Exercise =>
For the word "disabled", state how many lines of the records include it, with no other text.

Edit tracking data
⟨
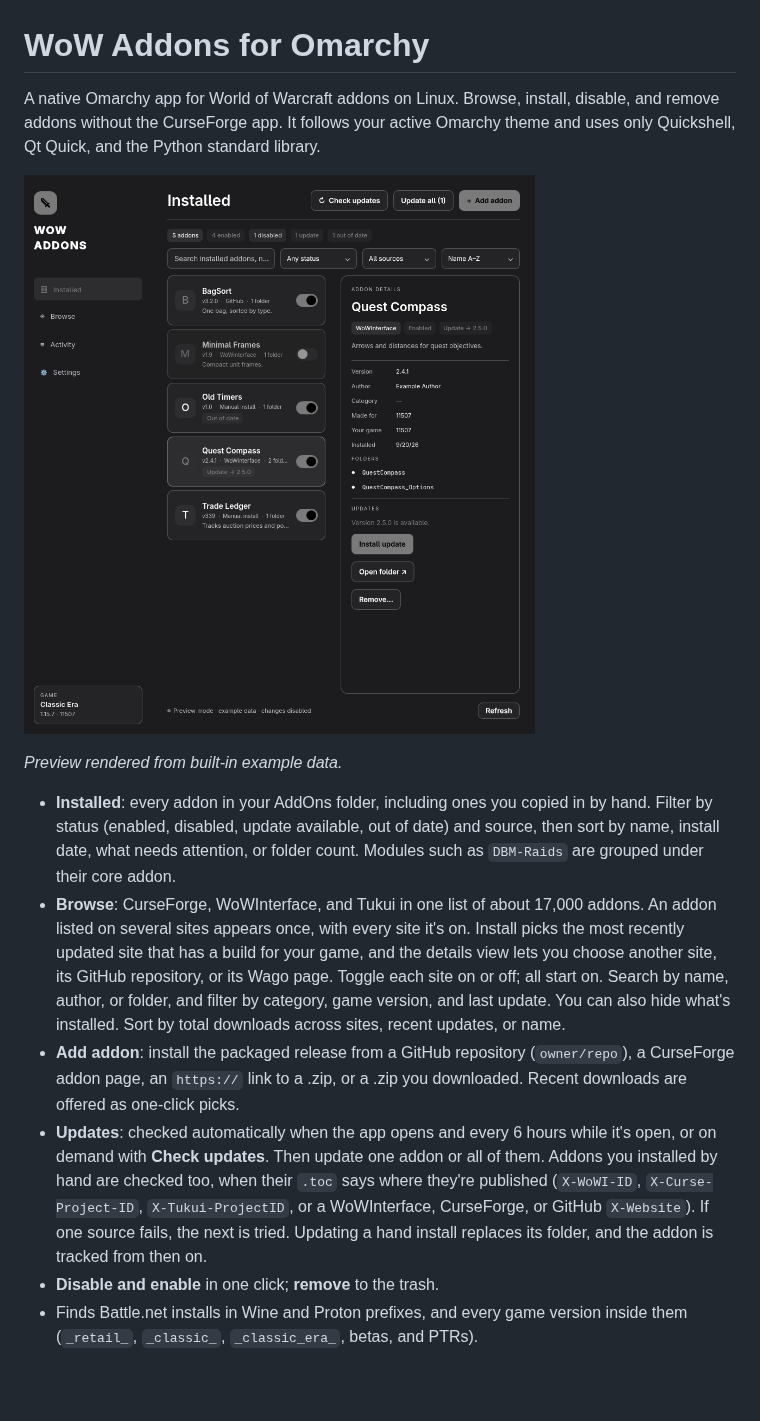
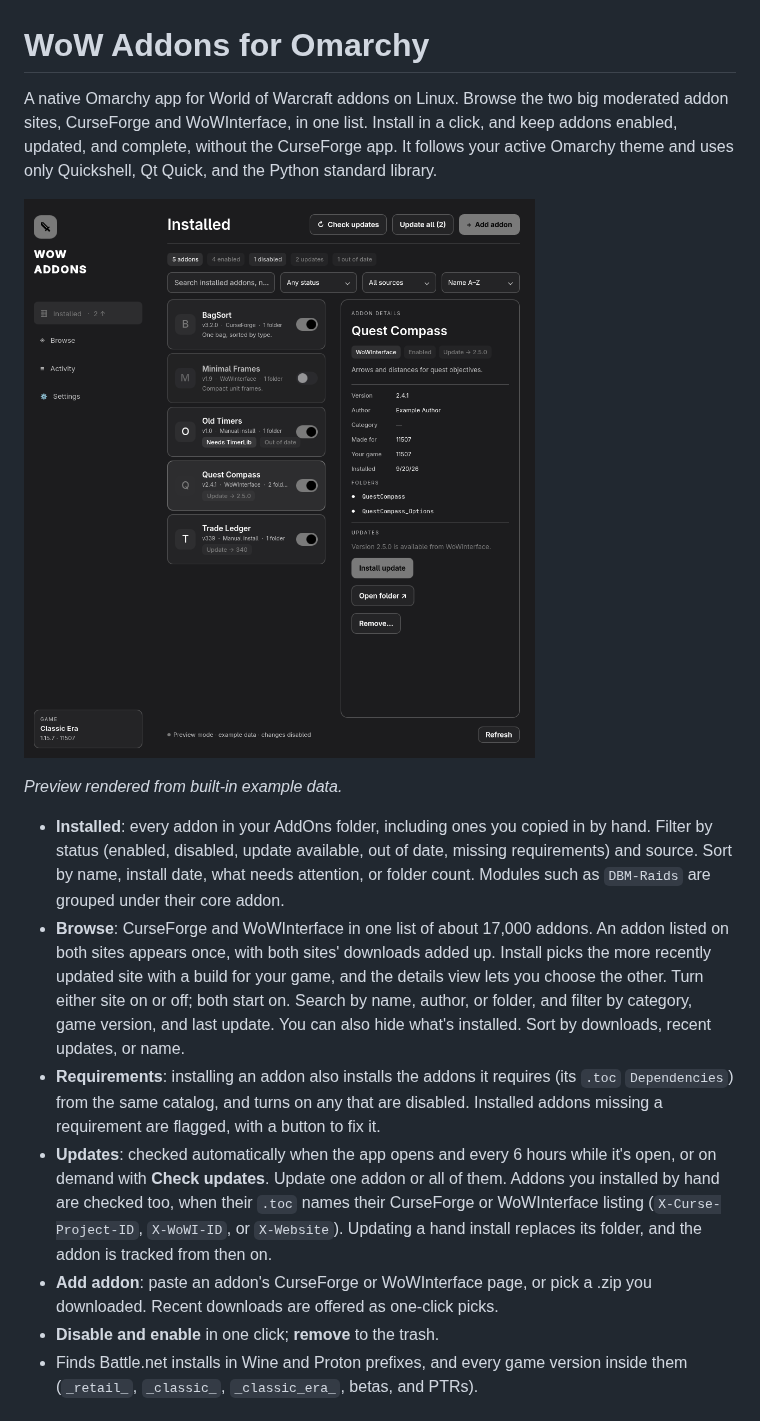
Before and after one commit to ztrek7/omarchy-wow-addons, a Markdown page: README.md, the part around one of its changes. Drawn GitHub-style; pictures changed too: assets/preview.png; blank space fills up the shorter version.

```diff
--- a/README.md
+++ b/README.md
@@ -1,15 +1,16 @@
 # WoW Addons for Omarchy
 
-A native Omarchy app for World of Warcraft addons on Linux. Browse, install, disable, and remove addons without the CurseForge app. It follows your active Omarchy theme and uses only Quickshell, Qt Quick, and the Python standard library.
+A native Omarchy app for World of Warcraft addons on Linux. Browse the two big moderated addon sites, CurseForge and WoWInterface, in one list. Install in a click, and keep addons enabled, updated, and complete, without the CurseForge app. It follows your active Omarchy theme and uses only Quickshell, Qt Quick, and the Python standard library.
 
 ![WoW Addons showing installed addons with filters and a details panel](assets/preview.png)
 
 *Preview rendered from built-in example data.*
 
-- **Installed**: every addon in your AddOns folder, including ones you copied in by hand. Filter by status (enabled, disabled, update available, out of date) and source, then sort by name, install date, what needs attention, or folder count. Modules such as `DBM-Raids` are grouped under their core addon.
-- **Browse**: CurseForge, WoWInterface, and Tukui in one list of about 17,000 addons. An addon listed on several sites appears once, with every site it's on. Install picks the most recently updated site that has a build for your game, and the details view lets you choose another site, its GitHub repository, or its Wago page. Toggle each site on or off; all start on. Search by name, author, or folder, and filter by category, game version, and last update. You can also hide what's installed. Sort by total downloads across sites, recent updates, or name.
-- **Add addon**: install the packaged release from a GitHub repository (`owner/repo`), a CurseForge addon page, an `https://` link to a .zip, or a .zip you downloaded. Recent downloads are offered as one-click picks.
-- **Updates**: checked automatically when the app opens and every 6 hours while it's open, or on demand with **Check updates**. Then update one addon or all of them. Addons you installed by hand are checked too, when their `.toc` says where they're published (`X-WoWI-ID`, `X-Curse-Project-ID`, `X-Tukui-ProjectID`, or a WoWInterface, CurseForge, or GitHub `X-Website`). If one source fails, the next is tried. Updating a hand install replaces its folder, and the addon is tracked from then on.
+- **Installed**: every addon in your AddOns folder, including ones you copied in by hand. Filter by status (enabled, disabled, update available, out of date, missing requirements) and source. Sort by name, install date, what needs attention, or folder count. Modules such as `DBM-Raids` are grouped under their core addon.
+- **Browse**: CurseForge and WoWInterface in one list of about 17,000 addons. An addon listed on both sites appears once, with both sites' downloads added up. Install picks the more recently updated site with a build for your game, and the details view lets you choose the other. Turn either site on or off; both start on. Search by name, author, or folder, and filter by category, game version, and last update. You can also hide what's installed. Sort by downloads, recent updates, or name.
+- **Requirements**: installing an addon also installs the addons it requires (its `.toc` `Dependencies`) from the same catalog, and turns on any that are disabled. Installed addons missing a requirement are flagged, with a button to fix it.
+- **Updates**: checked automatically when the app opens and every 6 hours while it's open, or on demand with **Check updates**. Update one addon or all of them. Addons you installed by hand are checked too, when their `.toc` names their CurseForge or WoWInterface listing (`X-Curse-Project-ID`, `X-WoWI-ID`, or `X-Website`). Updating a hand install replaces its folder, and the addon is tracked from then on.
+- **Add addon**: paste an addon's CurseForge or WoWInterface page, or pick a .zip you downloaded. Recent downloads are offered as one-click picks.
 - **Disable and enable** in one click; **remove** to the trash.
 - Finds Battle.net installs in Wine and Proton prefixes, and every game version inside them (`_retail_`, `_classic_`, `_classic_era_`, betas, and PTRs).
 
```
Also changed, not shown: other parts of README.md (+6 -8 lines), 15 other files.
⟩
Written answer =>
3